### [LISTED RECORDS]
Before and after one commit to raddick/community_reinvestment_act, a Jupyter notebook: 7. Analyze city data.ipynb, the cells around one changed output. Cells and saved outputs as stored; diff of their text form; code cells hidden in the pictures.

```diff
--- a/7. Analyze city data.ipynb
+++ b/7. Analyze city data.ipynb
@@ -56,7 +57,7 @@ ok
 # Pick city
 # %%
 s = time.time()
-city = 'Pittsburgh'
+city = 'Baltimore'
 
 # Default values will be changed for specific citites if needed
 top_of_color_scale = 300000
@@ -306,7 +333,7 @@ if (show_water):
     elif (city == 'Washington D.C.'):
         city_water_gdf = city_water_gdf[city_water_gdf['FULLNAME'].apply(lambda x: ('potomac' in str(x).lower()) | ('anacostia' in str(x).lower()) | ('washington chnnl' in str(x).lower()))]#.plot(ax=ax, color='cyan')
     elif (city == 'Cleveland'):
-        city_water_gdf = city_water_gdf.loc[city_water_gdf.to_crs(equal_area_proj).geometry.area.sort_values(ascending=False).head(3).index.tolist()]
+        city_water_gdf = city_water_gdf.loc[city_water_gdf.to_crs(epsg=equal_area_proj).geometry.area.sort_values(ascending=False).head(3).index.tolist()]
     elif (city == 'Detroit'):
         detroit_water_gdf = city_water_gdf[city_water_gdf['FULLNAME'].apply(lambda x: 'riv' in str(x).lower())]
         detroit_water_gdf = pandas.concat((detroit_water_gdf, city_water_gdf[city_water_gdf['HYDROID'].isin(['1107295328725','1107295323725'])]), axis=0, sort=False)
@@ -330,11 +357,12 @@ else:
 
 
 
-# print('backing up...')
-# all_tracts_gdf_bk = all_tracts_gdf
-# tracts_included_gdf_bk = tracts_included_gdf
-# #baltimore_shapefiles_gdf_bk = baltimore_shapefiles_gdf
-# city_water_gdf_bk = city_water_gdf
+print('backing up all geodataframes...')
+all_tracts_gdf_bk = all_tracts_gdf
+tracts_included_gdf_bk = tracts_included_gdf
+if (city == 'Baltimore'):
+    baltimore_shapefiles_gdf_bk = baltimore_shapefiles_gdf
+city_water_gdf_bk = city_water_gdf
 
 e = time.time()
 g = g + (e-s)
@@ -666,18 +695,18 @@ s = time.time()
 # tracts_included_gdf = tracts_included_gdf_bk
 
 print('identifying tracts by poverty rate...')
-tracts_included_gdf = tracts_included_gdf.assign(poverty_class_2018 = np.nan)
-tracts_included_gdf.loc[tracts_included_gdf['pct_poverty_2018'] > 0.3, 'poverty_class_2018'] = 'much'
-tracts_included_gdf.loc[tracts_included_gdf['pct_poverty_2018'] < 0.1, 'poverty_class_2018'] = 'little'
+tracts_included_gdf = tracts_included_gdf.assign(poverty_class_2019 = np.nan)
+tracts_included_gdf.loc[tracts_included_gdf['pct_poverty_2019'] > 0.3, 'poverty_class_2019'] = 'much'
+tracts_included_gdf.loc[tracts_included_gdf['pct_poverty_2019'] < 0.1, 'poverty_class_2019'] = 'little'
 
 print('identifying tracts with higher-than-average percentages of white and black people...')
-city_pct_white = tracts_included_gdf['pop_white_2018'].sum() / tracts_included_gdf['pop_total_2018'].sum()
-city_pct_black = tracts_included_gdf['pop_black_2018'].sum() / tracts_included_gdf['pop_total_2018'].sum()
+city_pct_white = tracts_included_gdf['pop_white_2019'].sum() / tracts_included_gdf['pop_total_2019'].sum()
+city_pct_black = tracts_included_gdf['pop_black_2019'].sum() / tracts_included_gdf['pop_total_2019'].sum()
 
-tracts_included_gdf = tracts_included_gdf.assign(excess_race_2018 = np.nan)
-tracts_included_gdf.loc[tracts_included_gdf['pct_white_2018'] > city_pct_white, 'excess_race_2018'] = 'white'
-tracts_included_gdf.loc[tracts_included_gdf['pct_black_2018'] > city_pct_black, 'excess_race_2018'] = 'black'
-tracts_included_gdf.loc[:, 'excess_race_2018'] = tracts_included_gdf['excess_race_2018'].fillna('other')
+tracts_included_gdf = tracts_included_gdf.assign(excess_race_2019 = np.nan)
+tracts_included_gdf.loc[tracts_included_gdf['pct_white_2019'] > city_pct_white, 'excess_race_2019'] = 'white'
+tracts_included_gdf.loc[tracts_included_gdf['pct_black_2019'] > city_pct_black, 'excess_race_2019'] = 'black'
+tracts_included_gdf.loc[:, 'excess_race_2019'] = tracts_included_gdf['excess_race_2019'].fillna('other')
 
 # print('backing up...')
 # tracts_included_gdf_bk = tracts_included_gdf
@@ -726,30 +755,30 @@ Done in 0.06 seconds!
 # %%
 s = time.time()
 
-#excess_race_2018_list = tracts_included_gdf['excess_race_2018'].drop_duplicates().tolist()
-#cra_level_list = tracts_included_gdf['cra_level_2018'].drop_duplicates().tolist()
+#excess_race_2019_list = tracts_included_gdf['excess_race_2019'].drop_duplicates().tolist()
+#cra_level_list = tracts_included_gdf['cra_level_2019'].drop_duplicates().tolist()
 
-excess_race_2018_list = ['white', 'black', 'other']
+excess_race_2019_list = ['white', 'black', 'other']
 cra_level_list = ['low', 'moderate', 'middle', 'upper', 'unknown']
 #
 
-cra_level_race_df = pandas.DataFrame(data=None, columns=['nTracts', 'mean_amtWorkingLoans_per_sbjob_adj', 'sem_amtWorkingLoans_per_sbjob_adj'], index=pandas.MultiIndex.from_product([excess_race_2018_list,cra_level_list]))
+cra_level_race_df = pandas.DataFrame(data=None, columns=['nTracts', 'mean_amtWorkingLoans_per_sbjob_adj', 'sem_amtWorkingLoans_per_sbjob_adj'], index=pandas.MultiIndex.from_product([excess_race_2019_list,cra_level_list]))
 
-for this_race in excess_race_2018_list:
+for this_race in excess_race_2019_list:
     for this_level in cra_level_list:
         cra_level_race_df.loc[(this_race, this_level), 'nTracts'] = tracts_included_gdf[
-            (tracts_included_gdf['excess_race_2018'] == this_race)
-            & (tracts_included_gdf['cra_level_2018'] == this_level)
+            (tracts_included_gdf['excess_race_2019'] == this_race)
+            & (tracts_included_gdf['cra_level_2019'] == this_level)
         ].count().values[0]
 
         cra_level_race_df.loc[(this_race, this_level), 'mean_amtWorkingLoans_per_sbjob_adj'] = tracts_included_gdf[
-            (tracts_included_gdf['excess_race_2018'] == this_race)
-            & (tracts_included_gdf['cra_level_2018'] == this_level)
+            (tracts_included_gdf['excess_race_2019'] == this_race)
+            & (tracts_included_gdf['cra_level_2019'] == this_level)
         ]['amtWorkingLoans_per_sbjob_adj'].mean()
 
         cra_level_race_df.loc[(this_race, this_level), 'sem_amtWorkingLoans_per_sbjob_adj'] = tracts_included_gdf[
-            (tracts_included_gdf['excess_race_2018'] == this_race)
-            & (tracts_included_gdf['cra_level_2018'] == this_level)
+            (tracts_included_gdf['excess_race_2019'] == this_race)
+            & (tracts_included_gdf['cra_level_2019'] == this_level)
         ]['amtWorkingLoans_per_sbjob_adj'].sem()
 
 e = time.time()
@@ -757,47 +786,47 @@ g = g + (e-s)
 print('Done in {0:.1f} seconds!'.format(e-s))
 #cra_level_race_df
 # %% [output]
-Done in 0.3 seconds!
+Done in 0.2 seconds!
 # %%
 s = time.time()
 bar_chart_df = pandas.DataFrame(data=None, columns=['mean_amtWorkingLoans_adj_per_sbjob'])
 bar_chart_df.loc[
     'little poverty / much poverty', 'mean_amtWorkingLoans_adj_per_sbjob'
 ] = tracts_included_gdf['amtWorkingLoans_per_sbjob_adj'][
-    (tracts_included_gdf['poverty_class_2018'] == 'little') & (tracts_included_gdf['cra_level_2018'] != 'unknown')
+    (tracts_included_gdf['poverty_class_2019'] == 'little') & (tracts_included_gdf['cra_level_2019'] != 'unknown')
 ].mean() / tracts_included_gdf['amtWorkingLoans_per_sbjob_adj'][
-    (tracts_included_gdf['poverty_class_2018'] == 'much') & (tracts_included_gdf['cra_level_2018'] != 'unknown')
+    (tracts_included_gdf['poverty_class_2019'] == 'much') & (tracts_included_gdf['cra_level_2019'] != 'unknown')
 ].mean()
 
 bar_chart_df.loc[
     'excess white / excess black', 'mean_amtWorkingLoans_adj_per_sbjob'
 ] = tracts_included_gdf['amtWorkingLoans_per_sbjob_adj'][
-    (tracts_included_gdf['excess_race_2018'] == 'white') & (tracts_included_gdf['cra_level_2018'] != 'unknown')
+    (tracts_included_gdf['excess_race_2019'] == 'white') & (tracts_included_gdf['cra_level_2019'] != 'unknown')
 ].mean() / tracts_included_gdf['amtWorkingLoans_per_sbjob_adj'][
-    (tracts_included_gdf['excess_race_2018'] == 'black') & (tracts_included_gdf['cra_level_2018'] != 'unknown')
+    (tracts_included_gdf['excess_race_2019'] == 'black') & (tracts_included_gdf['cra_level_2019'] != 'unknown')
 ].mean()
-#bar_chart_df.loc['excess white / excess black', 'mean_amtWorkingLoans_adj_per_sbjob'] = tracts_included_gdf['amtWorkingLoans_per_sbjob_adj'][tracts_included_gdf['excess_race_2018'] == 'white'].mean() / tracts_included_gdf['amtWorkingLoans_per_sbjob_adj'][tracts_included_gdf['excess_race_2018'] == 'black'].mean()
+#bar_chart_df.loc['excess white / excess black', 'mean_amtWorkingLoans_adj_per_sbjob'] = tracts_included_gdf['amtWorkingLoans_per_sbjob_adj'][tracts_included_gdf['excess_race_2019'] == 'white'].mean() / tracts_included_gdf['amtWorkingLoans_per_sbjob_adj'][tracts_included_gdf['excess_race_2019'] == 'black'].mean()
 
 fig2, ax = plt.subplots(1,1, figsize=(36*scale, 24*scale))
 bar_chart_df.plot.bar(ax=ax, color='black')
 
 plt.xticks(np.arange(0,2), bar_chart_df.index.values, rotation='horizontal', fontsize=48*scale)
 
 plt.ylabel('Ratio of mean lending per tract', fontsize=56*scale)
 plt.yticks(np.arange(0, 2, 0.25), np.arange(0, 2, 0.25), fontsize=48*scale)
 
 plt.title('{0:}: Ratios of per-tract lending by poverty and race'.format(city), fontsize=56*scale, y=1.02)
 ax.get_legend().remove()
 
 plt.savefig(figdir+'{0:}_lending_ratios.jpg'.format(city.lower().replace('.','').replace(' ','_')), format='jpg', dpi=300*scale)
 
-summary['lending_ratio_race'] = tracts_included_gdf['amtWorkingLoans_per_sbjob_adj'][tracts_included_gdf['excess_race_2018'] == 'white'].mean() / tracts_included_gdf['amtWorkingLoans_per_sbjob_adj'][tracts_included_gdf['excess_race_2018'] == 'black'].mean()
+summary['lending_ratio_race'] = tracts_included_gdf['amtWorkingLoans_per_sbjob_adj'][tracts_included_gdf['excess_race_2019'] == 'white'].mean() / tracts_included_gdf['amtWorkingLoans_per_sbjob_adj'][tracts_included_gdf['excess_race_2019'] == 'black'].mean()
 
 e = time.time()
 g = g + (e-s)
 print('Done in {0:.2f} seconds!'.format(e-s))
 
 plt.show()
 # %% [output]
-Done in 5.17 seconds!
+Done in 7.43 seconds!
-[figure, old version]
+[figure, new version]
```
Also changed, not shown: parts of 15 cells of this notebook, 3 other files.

### [ASSIGNMENT]
Take every line in the preceding listing that contains "cells" and copy it.

### [SOLUTION]
Before and after one commit to raddick/community_reinvestment_act, a Jupyter notebook: 7. Analyze city data.ipynb, the cells around one changed output. Cells and saved outputs as stored; diff of their text form; code cells hidden in the pictures.
Also changed, not shown: parts of 15 cells of this notebook, 3 other files.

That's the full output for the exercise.